“Asher is your cousin?” asked Yankel.
“Yes, our fathers are brothers,” said Yitzi.
“If so, he is disqualified from testifying,” said Yankel. “A first
cousin is considered a close relative. I’m not paying” (C.M. 33:2).
“Leave him out,” said Asher. “There are still two witnesses, Reuven
and Shimon, who are not relatives. Isn’t that enough?”
“It is not,” answered Rabbi Dayan. “The Mishnah (Makkos 5b) teaches
that if one witness in a group is found to be a relative or otherwise
disqualified from testifying, the entire testimony is void. This is
similar to the saying ‘One rotten apple spoils the whole bunch.’”
“Rebbi and Rav Yossi dispute whether this rule applies also to
monetary issues,” continued Rabbi Dayan. “The accepted halachah is in
accordance with Rebbi that it applies also to monetary testimony”
“Then how can anybody ever testify?” asked Asher. “In many instances
relatives are present!”
“A relative disqualifies others only if he intended to serve as a
witness with them,” replied Rabbi Dayan. “However, if he saw the event
but had no intent to serve as a witness, he does not void the
testimony of the other qualified witnesses.
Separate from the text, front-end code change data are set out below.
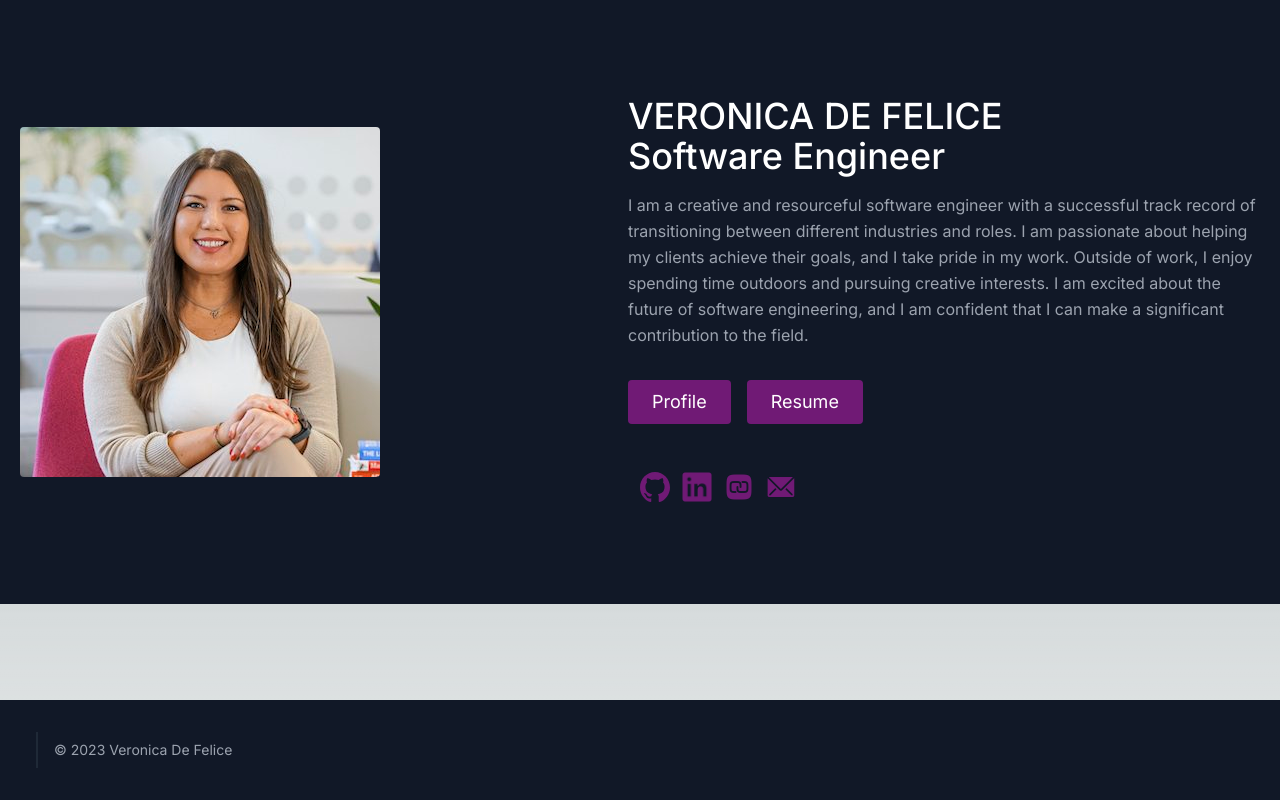
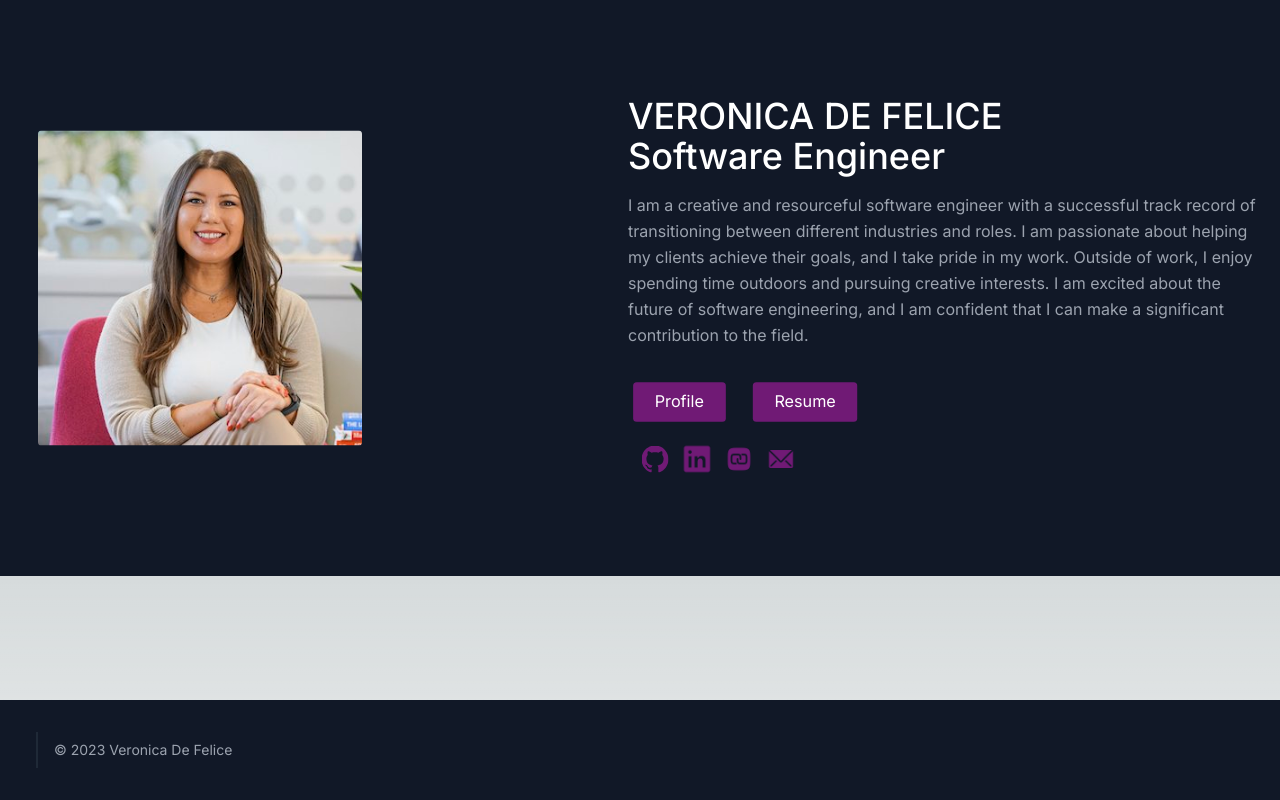
Before and after one commit to VeronicaDFL/connection-page, a Next.js app: page / in a window 1280 px wide. Built offline with nearby package versions, Linux system fonts and the light colour scheme.

Commit message:
added scale on picture/buttons/icons

```diff
--- a/components/Hero.jsx
+++ b/components/Hero.jsx
@@ -1,10 +1,10 @@
 export default function Hero () {
 
     return (
-        <section className="text-gray-400 bg-gray-900 body-font">
+        <section className=" mb-0 text-gray-400 bg-gray-900 body-font">
         <div className="container mx-auto flex px-5 py-24 md:flex-row flex-col items-center">
           <div className="lg:max-w-lg lg:w-full md:w-1/2 w-5/6 md:mb-0 mb-10">
-            <img className="object-cover object-center rounded" alt="hero" src="/images/vero.jpg"/>
+            <img className="scale-90 hover:scale-100 object-cover object-center rounded" alt="hero" src="/images/vero.jpg"/>
           </div>
           <div className="lg:flex-grow md:w-1/2 lg:pl-24 md:pl-16 flex flex-col md:items-start md:text-left items-center text-center">
             <h1 className="title-font sm:text-4xl text-3xl mb-4 font-medium text-white">VERONICA DE FELICE
@@ -12,14 +12,14 @@ export default function Hero () {
             </h1>
             <p className="mb-8 leading-relaxed">I am a creative and resourceful software engineer with a successful track record of transitioning between different industries and roles. I am passionate about helping my clients achieve their goals, and I take pride in my work. Outside of work, I enjoy spending time outdoors and pursuing creative interests. I am excited about the future of software engineering, and I am confident that I can make a significant contribution to the field.</p>
             <div className="flex justify-center">
-              <button className="inline-flex text-white bg-[#701a75] border-0 py-2 px-6 focus:outline-none hover:bg-[#c026d3] rounded text-lg"><a href="https://www.bocacode.com/candidates/software-engineer/veronica-de-felice" rel="noopener noreferrer" target="_blank">Profile</a></button>
-              <button className="ml-4 inline-flex text-white bg-[#701a75] border-0 py-2 px-6 focus:outline-none hover:bg-[#c026d3] rounded text-lg"><a href="/images/Veronica_DeFelice_Resume.pdf" rel="noopener noreferrer" target="_blank">Resume</a></button>
+              <button className="scale-90 hover:scale-100 inline-flex text-white bg-[#701a75] border-0 py-2 px-6 focus:outline-none hover:bg-[#c026d3] rounded text-lg"><a href="https://www.bocacode.com/candidates/software-engineer/veronica-de-felice" rel="noopener noreferrer" target="_blank">Profile</a></button>
+              <button className="scale-90 hover:scale-100 ml-4 inline-flex text-white bg-[#701a75] border-0 py-2 px-6 focus:outline-none hover:bg-[#c026d3] rounded text-lg"><a href="/images/Veronica_DeFelice_Resume.pdf" rel="noopener noreferrer" target="_blank">Resume</a></button>
             </div>
-            <div className="mt-12">
-            <a href="https://github.com/VeronicaDFL" className="ml-3 text-titanium-500 inline-flex" target="_blank" rel="noreferrer"><img src="/images/github.svg"height="30" width="30" alt="link to project" /></a>
-            <a href="https://www.linkedin.com/in/veronicadefelice/" className="ml-3 text-titanium-500 inline-flex" target="_blank" rel="noreferrer"><img src="/images/link.png"height="30" width="30" alt="link to project" /></a>
-            <a href="https://main.d3qkj62q5kdmfa.amplifyapp.com/" className="ml-3 text-titanium-500 inline-flex" target="_blank" rel="noreferrer"><img src="/images/connect.png"height="30" width="30" alt="link to project" /></a>
-            <a href="mailto:verodefelic@gmail.com" className="ml-3 text-titanium-500 inline-flex" target="_blank" rel="noreferrer"><img src="/images/email.png"height="30" width="30" alt="link to project" /></a>
+            <div className="mt-5">
+            <a href="https://github.com/VeronicaDFL" className="scale-90 hover:scale-100 hover:stroke-[#c026d3] ml-3 text-titanium-500 inline-flex" target="_blank" rel="noreferrer"><img src="/images/github.svg"height="30" width="30" alt="link to project" /></a>
+            <a href="https://www.linkedin.com/in/veronicadefelice/" className="scale-90 hover:scale-100 ml-3 text-titanium-500 inline-flex" target="_blank" rel="noreferrer"><img src="/images/link.png"height="30" width="30" alt="link to project" /></a>
+            <a href="https://main.d3qkj62q5kdmfa.amplifyapp.com/" className="scale-90 hover:scale-100 ml-3 text-titanium-500 inline-flex" target="_blank" rel="noreferrer"><img src="/images/connect.png"height="30" width="30" alt="link to project" /></a>
+            <a href="mailto:verodefelic@gmail.com" className="scale-90 hover:scale-100 ml-3 text-titanium-500 inline-flex" target="_blank" rel="noreferrer"><img src="/images/email.png"height="30" width="30" alt="link to project" /></a>
             </div>
           </div>
         </div>
```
Furthermore, while the
Rambam, Shulchan Aruch and Shach (36:8) maintain that the relative
voids through intent alone, Tosafos and the Rema maintain that he
voids the other witnesses only if he actually came and testified.”